> **WHAT IS NEEDED**:
Go through the data below. Pull out every line that has the word "textTheme".

Version difference data
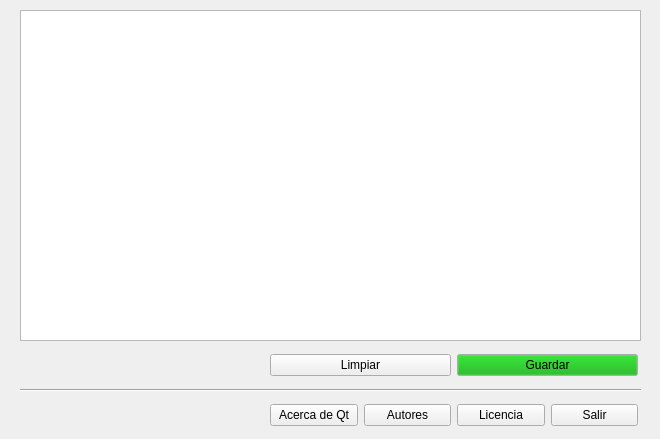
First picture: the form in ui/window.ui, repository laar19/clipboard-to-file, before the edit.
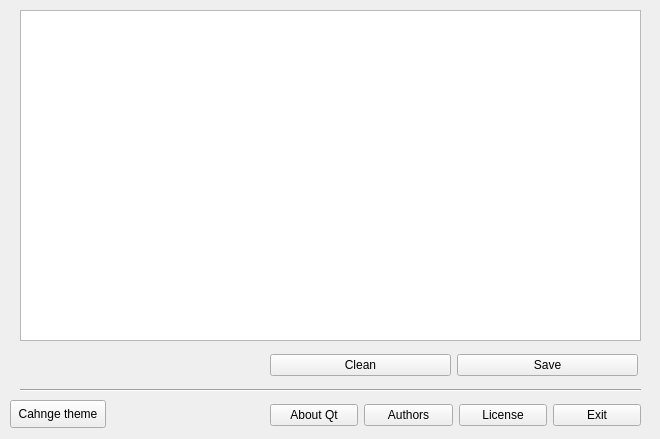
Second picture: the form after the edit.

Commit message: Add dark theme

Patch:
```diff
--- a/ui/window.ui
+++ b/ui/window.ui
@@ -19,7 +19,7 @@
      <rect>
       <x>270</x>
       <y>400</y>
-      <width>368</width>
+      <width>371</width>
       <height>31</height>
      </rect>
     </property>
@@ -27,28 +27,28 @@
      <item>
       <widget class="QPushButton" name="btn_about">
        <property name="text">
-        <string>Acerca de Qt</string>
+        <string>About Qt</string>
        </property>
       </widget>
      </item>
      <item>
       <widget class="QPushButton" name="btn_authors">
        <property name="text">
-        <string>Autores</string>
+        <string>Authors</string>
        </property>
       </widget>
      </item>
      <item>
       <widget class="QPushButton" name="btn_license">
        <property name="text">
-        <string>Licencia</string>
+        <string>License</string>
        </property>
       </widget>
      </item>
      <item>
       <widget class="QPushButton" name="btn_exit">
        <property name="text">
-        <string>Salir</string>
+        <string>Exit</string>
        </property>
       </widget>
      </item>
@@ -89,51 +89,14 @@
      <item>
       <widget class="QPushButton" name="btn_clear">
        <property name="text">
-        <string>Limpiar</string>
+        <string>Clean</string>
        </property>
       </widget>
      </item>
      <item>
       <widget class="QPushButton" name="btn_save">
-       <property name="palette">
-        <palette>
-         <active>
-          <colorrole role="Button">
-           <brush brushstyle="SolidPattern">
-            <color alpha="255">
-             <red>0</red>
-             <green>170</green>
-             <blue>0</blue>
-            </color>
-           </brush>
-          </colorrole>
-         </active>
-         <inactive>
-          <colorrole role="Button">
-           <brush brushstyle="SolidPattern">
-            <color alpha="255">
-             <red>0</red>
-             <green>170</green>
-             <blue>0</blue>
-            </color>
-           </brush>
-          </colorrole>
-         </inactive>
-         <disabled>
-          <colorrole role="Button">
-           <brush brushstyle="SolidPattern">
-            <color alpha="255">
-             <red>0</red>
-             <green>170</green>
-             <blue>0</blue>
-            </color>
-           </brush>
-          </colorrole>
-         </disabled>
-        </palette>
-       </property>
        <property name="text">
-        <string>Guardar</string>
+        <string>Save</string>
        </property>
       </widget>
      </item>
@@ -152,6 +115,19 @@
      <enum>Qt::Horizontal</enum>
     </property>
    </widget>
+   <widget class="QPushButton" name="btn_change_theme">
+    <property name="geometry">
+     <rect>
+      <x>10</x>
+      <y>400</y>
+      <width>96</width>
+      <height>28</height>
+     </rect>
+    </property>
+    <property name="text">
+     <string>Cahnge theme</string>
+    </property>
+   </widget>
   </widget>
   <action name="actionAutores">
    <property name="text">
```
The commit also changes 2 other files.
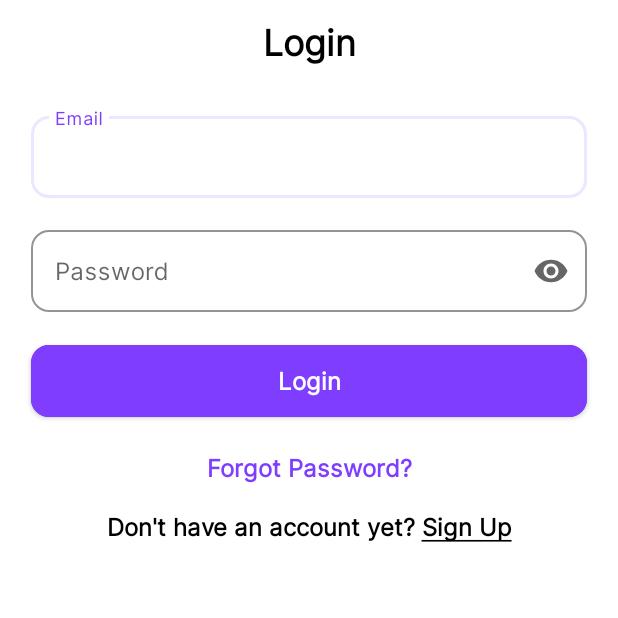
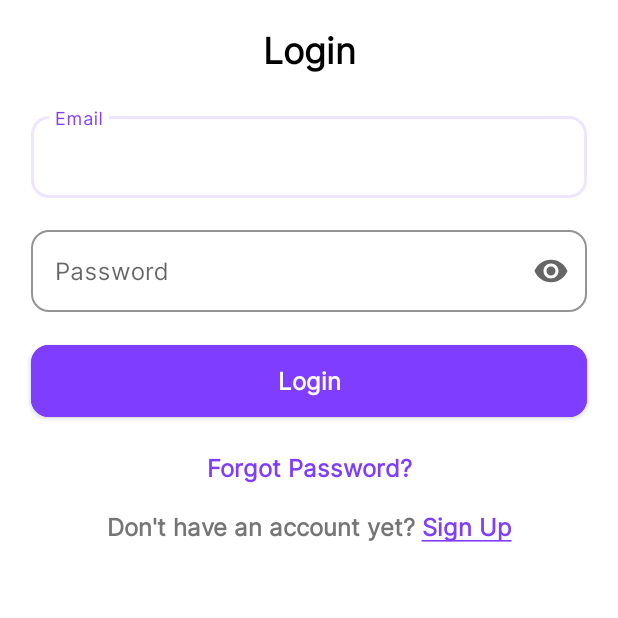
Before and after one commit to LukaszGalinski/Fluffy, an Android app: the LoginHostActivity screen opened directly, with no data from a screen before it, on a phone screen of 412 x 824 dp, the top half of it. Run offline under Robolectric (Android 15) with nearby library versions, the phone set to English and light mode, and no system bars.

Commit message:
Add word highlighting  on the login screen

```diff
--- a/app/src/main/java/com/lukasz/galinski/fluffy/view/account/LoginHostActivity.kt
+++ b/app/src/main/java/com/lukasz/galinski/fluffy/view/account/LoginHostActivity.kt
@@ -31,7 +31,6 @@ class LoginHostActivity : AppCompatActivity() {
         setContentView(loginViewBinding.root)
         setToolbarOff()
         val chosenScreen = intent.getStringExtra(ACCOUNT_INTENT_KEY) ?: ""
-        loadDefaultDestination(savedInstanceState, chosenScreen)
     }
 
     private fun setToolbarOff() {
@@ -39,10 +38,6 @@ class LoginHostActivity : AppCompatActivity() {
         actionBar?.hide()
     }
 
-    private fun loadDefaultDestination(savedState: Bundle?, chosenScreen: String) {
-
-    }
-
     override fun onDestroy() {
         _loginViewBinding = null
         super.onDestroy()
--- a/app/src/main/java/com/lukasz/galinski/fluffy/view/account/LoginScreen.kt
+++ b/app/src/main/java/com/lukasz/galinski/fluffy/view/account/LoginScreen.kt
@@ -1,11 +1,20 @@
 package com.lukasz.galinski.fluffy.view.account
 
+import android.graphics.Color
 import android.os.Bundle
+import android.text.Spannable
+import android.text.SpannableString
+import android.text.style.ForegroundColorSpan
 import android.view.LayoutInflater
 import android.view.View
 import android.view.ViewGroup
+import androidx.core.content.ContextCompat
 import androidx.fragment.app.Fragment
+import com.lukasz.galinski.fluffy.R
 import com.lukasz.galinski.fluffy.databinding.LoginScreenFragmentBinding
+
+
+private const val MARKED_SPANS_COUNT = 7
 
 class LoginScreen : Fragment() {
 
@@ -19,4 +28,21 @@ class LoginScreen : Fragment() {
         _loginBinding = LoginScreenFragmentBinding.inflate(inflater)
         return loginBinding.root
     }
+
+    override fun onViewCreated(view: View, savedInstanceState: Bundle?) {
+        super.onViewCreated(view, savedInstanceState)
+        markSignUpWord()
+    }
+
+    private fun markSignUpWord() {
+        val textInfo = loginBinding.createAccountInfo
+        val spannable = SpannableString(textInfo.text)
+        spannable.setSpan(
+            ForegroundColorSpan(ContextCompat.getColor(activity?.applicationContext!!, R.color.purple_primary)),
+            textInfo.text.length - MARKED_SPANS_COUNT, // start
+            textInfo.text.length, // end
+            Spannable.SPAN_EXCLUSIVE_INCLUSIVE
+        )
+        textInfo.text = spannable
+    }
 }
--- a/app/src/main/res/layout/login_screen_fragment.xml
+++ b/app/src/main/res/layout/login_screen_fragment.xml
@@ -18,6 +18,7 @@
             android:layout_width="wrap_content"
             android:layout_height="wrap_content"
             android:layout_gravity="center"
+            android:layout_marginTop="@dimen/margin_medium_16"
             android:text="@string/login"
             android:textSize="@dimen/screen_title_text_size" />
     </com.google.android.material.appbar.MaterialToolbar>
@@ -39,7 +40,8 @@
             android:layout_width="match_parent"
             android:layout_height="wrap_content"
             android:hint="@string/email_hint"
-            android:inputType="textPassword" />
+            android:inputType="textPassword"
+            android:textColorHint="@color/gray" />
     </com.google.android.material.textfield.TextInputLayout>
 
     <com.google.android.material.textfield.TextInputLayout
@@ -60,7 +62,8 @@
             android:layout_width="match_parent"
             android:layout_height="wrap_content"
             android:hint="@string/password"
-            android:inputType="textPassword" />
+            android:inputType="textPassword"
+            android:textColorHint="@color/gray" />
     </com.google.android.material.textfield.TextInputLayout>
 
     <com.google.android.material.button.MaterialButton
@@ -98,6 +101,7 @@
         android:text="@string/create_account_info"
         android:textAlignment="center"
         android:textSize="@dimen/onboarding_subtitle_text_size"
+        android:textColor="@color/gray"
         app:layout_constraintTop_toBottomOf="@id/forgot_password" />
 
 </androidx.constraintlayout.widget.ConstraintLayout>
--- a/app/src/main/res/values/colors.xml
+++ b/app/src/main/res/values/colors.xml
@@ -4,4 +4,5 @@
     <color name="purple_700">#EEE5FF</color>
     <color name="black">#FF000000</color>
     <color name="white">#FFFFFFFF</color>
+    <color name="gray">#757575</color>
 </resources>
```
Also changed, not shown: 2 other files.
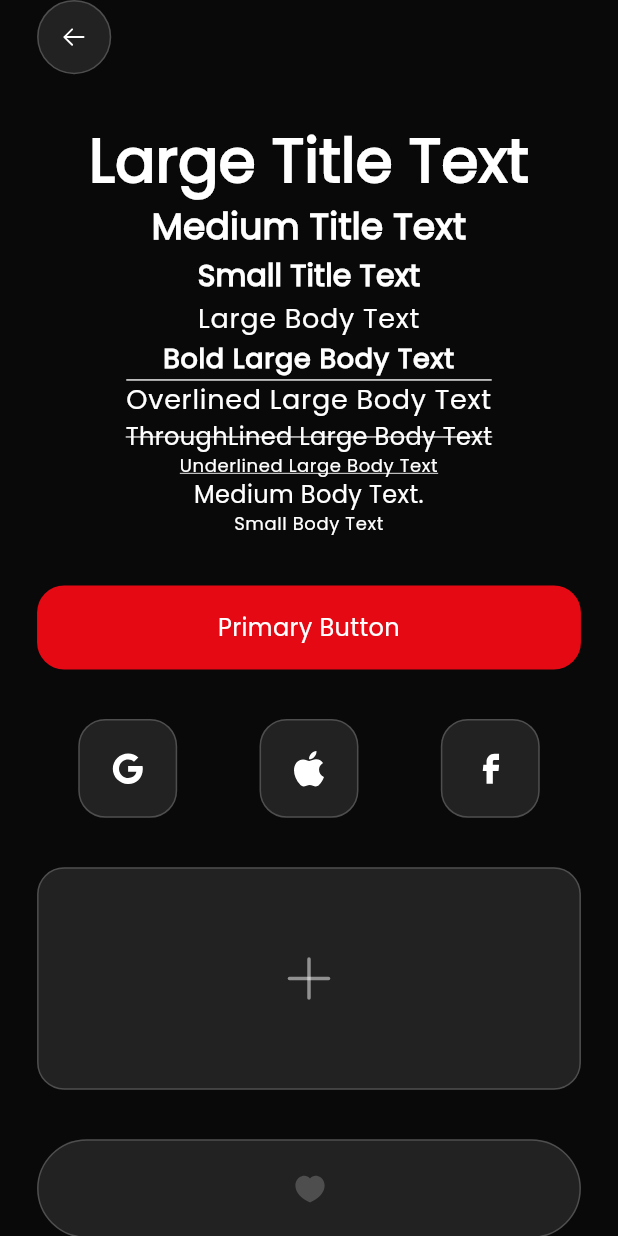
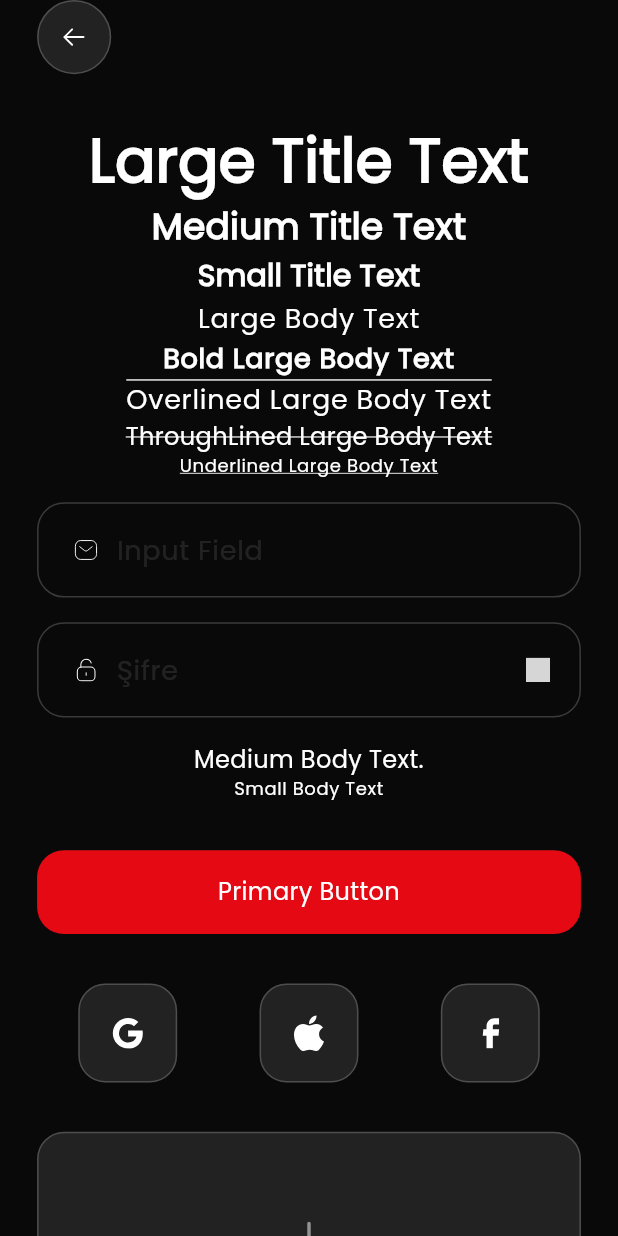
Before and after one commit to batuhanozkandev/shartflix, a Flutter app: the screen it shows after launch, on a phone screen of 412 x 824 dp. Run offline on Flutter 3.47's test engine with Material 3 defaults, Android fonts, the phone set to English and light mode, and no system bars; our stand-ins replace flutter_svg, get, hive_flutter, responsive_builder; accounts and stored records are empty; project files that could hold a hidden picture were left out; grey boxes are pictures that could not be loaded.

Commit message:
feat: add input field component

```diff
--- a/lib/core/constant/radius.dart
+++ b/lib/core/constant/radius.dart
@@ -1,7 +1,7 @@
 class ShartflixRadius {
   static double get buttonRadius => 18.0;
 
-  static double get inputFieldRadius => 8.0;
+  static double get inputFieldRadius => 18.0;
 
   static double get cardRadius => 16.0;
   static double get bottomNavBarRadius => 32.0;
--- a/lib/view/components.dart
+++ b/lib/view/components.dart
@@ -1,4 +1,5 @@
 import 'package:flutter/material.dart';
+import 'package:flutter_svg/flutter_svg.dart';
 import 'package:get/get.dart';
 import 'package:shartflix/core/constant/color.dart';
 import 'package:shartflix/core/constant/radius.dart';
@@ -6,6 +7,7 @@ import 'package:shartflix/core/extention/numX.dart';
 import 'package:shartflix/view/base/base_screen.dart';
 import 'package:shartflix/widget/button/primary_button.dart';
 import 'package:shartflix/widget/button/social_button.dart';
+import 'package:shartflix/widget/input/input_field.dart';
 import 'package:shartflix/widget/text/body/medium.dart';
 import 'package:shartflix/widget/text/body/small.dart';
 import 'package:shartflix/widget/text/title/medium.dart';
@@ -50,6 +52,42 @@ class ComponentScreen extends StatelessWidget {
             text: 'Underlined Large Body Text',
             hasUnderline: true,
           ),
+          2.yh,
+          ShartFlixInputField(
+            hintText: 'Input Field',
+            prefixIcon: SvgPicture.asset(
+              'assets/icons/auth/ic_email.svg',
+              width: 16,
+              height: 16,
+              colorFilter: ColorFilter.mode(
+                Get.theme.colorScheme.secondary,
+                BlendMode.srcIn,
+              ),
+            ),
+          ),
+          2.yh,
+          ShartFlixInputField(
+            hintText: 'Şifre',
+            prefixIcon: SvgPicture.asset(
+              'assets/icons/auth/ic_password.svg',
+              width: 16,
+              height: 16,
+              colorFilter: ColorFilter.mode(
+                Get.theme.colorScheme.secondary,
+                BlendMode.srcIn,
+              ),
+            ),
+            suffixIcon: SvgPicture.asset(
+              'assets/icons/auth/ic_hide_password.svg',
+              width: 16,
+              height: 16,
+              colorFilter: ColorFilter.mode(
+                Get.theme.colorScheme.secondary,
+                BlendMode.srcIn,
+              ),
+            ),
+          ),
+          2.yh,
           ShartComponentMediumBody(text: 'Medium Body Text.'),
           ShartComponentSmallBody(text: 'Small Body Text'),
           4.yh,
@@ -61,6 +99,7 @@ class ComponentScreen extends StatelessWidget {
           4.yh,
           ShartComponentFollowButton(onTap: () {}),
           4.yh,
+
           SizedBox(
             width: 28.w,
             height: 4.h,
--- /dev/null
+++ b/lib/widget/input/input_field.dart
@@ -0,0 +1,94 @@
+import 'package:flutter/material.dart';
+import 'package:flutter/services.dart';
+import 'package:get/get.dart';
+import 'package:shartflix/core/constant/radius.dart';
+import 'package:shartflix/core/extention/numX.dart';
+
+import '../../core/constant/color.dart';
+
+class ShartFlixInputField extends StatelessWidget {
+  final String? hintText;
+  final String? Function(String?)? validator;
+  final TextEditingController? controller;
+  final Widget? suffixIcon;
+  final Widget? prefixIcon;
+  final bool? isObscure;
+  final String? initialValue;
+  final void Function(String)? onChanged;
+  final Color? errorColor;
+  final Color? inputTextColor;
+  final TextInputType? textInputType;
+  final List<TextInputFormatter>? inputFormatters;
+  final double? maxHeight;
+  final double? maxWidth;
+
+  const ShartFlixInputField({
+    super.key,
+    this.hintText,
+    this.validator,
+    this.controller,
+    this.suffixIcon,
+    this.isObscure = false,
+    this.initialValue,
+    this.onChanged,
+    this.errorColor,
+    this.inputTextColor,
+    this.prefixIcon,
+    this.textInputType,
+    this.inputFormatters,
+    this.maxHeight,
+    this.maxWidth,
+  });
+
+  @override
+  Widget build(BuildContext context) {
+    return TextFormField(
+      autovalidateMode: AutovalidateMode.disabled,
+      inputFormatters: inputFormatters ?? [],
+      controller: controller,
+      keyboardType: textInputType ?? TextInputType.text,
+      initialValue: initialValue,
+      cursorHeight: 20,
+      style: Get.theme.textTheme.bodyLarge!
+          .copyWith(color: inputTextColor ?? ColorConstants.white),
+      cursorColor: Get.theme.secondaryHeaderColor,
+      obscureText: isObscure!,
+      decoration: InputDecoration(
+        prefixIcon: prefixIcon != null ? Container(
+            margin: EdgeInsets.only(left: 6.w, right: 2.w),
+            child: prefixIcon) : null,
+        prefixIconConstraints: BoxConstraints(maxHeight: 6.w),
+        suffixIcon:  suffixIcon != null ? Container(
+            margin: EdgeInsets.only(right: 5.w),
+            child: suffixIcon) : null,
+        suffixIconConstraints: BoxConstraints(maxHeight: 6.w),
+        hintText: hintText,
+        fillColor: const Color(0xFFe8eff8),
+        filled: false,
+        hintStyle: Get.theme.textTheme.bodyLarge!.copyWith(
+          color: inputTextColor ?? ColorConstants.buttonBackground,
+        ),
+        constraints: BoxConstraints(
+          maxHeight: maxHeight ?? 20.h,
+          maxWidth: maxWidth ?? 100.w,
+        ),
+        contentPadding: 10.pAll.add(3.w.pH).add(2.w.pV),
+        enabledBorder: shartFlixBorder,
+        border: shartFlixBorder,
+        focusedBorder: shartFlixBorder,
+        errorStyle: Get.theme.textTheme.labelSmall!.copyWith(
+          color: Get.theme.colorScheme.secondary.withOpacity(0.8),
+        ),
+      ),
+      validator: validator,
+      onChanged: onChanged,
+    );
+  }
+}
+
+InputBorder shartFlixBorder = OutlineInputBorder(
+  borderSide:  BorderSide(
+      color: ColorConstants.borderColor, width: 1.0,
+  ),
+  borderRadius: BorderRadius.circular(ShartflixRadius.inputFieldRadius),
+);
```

> **RESULT OF THIS EXERCISE**:
+      style: Get.theme.textTheme.bodyLarge!
+        hintStyle: Get.theme.textTheme.bodyLarge!.copyWith(
+        errorStyle: Get.theme.textTheme.labelSmall!.copyWith(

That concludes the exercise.